Spring officially arrives today at 6:45 PM, and we are starting to see signs that winter is running out of steam. One of them is the return of Red-winged blackbirds Agelaius phoeniceus about which University of Michigan BioKids says (in part):
These birds are some of the first springtime birds to return from their wintering sites. Once males arrive, they devote their time to defending their territory. The most successful defenders are not necessarily the most aggressive birds. Males that spend more time in, as well as foraging on, their territory are more likely to retain ownership of that territory.
Males with darker colored shoulders do not tend to keep their territories. Typically in the spring, male red-winged blackbirds display in a “song spread.” They fluff their plumage, raise their shoulders, and spread their tail as they sing. As the display becomes more intense, the wings are more arched with the shoulders showing more prominently. Males use this same body display as a threat to other male birds that enter into the male’s territory.
Females will also engage in a “song spread” display directed at each other early in the breeding season. One possibility is that a female will defend a sub-territory within the male’s territory. The female will engage in a “wing flip” display when a disturbance prevents her from returning to her nest full of young.
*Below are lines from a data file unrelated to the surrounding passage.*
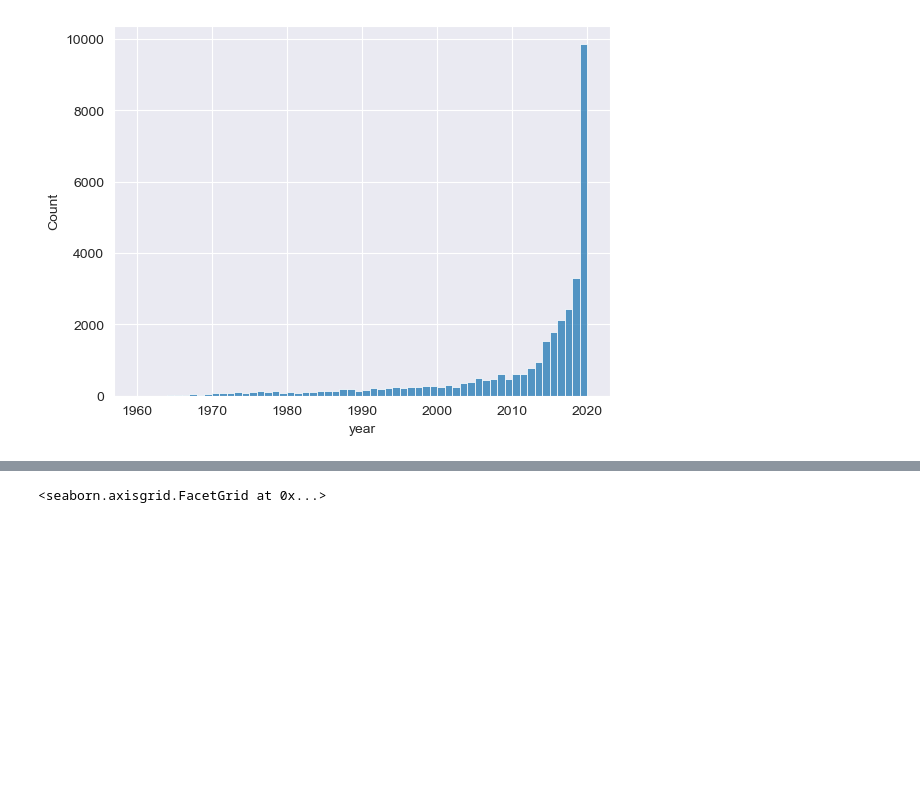
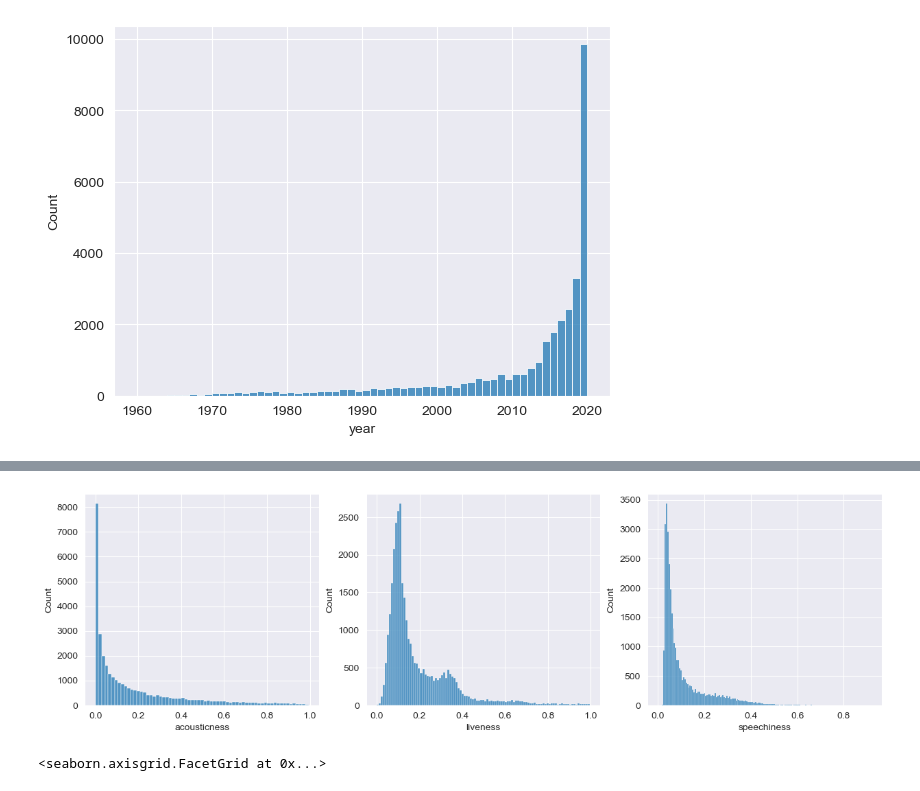
Before and after one commit to Toffuh/project-aids, a Jupyter notebook: Spotify.ipynb, the cells around one changed output, grey strips where cells are left out. Drawn from its saved outputs; the diff is of its cells as text; code cells hidden in the pictures; blank space fills up the shorter version.

```diff
--- a/Spotify.ipynb
+++ b/Spotify.ipynb
@@ -110,3 +110,15 @@ for i, variable in enumerate(variables):
+# %%
+variables = ["acousticness", "liveness", "speechiness"]
+
+# Set up a grid of subplots
+fig, axes = plt.subplots(nrows=1, ncols=3, figsize=(15, 4))
+
+axes = axes.flatten()
+
+for i, variable in enumerate(variables):
+    sns.histplot(data=data, x=variable, ax=axes[i])
+# %% [output]
+[figure, added]
 # %%
 sns.displot(data=data[data["playlist_genre"] != "edm"], x="duration_m%", col="playlist_genre", hue="playlist_genre",
             col_wrap=3)
```
Also changed, not shown: parts of 1 cell of this notebook, 3 other files.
Red-winged blackbirds are active during the day and migrate between their summer breeding grounds and winter feeding areas. During the winter, red-winged blackbirds aggregate in huge flocks and tend to stay in or near areas where grains and seeds are available to eat.
Read on for more including their ability to help control insect pests.
Many more Michigan birds on Michigan in Pictures.